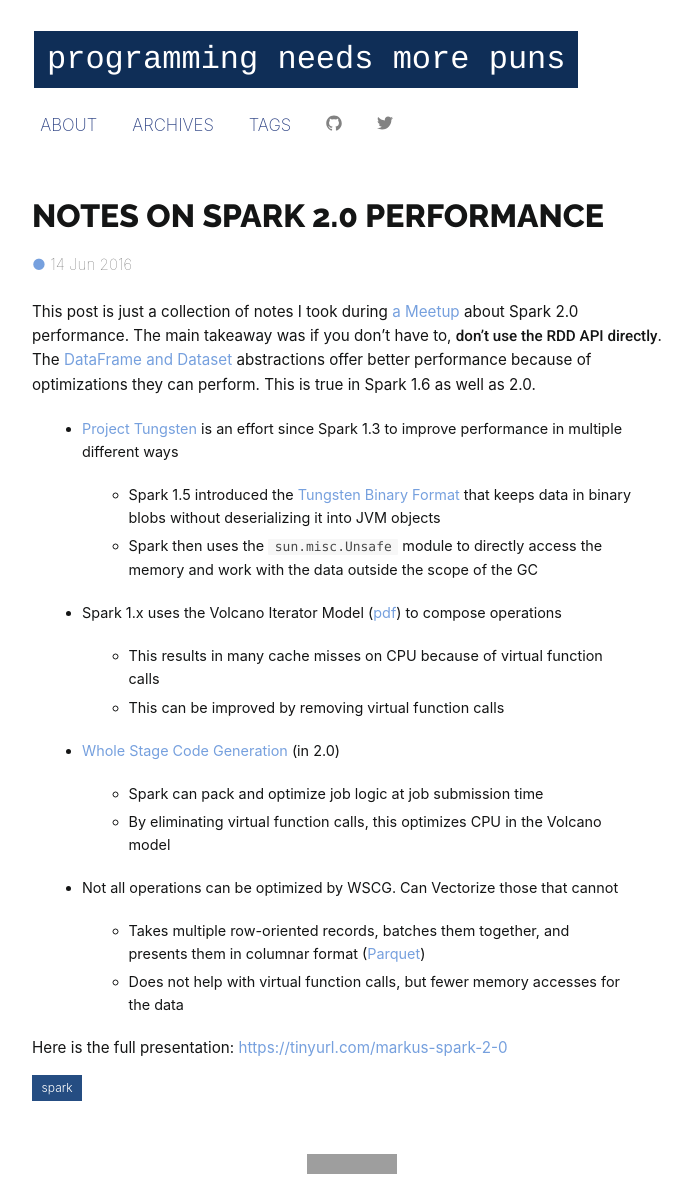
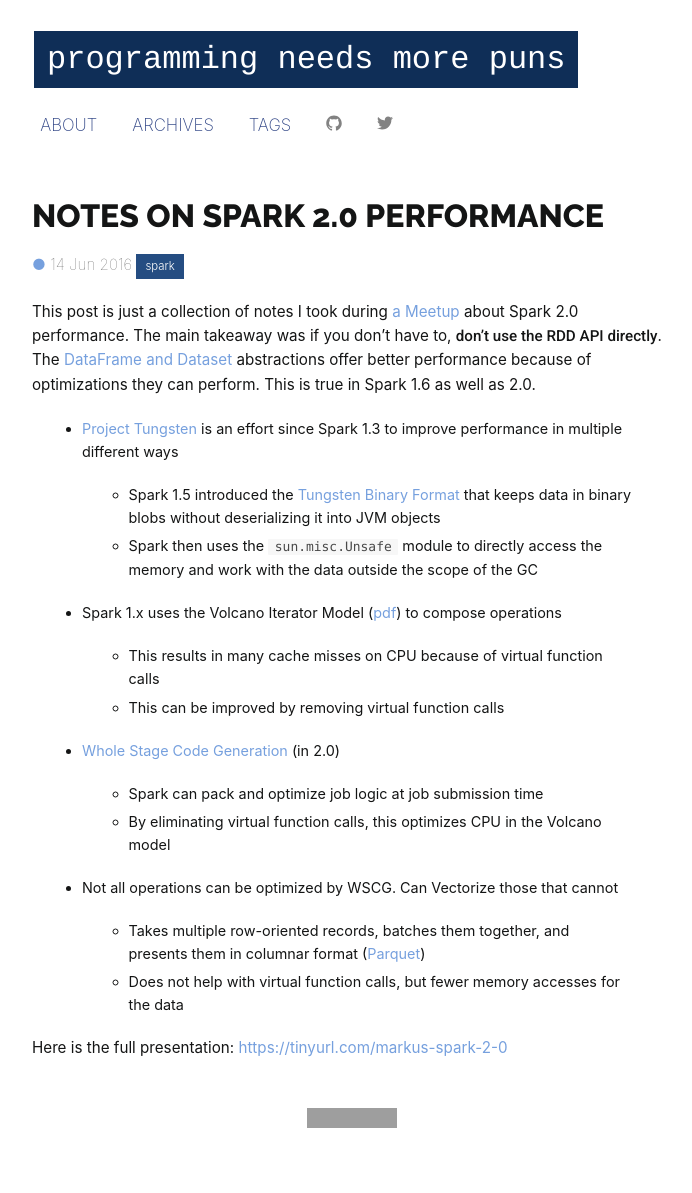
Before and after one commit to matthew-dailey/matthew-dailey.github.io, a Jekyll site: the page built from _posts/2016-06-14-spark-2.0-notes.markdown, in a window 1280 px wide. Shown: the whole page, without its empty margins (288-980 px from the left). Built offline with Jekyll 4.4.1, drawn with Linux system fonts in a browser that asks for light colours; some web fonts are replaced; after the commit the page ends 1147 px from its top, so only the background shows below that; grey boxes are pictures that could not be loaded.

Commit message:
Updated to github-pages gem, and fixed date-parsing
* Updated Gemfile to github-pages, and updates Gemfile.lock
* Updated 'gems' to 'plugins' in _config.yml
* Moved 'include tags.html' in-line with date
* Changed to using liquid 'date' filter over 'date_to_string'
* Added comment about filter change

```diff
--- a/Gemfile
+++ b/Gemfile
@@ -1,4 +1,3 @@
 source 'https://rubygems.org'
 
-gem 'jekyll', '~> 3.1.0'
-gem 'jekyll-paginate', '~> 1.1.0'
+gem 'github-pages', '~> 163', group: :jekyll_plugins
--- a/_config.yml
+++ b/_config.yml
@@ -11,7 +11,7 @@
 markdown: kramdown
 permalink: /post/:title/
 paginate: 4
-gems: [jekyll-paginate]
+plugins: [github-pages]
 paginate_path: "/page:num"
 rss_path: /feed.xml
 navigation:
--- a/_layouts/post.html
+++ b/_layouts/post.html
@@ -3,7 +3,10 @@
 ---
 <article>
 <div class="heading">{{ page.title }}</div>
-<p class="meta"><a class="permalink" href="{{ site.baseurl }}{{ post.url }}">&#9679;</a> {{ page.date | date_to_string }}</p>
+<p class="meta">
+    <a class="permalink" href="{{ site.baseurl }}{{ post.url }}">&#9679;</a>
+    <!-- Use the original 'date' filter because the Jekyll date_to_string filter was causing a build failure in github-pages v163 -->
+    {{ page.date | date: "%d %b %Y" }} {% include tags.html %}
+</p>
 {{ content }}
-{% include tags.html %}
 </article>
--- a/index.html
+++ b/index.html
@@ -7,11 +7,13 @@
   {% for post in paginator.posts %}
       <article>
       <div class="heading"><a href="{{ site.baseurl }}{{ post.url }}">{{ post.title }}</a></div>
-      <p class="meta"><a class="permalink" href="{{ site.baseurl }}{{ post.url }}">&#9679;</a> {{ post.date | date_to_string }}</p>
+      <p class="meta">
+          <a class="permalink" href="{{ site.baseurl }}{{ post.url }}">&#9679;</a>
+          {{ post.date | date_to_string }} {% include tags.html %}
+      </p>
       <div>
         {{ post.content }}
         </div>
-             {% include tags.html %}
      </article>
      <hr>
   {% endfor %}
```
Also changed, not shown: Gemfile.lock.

——————————

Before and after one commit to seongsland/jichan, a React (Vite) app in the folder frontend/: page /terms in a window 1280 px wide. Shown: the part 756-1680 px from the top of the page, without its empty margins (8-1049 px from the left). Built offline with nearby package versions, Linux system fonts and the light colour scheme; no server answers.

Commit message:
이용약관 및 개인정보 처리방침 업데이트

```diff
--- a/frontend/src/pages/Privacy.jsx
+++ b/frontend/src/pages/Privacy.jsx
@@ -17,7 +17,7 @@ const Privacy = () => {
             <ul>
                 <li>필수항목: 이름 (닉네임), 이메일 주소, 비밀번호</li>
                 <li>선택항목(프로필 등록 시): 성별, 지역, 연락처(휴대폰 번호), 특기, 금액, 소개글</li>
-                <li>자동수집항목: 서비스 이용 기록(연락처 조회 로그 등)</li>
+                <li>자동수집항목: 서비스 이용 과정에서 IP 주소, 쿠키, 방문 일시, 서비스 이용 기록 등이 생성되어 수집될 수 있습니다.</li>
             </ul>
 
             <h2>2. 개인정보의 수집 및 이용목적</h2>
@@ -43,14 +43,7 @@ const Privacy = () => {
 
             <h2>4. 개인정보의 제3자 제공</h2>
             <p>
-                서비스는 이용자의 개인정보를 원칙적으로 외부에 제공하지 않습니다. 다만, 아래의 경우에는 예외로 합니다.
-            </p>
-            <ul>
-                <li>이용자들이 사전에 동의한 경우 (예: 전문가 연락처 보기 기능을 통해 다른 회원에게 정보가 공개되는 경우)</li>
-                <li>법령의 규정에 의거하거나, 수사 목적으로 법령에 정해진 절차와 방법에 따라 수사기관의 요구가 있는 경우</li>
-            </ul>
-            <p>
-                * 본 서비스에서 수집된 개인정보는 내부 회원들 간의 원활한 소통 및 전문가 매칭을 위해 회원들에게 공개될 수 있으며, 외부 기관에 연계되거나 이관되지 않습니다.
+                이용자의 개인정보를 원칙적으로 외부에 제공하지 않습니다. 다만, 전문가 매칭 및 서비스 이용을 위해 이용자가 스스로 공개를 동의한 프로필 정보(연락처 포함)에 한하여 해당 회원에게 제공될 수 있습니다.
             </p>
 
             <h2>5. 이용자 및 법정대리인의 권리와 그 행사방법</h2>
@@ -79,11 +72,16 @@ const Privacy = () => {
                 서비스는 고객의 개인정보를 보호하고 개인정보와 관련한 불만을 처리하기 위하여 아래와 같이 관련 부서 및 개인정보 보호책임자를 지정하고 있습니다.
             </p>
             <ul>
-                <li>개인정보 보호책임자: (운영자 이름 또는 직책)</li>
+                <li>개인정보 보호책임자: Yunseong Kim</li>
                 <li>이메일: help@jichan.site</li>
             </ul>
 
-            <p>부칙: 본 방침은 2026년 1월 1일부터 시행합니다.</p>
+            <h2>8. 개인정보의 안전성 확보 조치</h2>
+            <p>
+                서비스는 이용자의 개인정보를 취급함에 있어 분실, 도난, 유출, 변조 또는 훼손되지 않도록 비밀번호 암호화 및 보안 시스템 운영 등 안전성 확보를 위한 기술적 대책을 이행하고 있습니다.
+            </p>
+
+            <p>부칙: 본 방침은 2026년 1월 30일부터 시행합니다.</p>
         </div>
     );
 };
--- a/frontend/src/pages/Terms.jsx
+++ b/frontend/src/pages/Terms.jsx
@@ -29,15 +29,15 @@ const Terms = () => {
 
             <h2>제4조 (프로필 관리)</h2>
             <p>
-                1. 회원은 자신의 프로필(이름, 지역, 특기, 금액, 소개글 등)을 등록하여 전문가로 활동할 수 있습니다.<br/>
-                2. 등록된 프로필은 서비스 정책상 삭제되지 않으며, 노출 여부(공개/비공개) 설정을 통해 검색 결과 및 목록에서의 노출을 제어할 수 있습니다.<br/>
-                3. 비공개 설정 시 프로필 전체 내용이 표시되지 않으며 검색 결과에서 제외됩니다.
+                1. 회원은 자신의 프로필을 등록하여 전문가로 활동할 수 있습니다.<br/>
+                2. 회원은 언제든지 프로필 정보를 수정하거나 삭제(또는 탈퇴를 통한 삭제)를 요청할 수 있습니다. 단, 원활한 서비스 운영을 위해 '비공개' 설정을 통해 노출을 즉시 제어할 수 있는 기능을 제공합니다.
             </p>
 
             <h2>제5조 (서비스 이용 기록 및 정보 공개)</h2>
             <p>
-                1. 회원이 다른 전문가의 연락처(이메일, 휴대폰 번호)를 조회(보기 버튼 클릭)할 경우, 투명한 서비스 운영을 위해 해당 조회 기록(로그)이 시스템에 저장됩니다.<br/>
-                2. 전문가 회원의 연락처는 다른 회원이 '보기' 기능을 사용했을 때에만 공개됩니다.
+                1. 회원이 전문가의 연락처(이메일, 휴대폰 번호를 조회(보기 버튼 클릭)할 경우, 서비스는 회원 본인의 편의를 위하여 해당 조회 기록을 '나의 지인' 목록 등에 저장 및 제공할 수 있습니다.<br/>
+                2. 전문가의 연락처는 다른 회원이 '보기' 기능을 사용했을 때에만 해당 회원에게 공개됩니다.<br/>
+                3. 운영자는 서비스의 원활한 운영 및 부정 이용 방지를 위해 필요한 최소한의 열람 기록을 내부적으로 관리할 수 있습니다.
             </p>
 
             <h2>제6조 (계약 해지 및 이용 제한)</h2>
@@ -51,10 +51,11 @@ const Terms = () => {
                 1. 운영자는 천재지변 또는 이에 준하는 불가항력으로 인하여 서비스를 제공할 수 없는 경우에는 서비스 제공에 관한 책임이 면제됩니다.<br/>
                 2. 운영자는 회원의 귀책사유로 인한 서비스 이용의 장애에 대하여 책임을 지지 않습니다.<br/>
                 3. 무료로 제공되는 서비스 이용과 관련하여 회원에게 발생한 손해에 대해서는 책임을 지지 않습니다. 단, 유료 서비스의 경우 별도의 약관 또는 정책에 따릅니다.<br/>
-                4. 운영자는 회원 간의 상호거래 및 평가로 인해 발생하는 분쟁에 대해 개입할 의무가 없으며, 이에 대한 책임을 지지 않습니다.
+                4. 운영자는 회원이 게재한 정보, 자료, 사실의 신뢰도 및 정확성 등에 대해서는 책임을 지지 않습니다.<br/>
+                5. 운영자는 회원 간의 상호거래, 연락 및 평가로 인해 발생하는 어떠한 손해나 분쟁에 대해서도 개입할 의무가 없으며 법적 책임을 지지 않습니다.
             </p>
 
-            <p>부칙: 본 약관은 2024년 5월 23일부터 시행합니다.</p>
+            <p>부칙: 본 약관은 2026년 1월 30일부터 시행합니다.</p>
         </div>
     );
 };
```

——————————

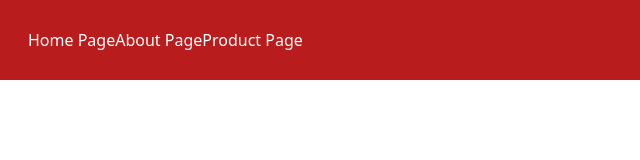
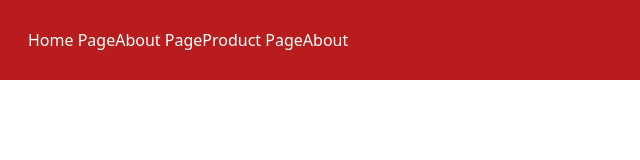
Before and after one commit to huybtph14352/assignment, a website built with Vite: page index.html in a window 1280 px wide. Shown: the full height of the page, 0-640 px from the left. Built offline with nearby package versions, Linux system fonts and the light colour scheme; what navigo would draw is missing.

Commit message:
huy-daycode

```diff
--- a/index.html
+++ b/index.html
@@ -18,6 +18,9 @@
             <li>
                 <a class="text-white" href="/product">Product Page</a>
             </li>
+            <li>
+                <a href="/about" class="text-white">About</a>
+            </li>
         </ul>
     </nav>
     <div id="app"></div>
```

——————————

* WORK TO COMPLETE *
Tally the lines of the records that contain the word "include" and state the total alone.

* REPLY TO THE TASK *
5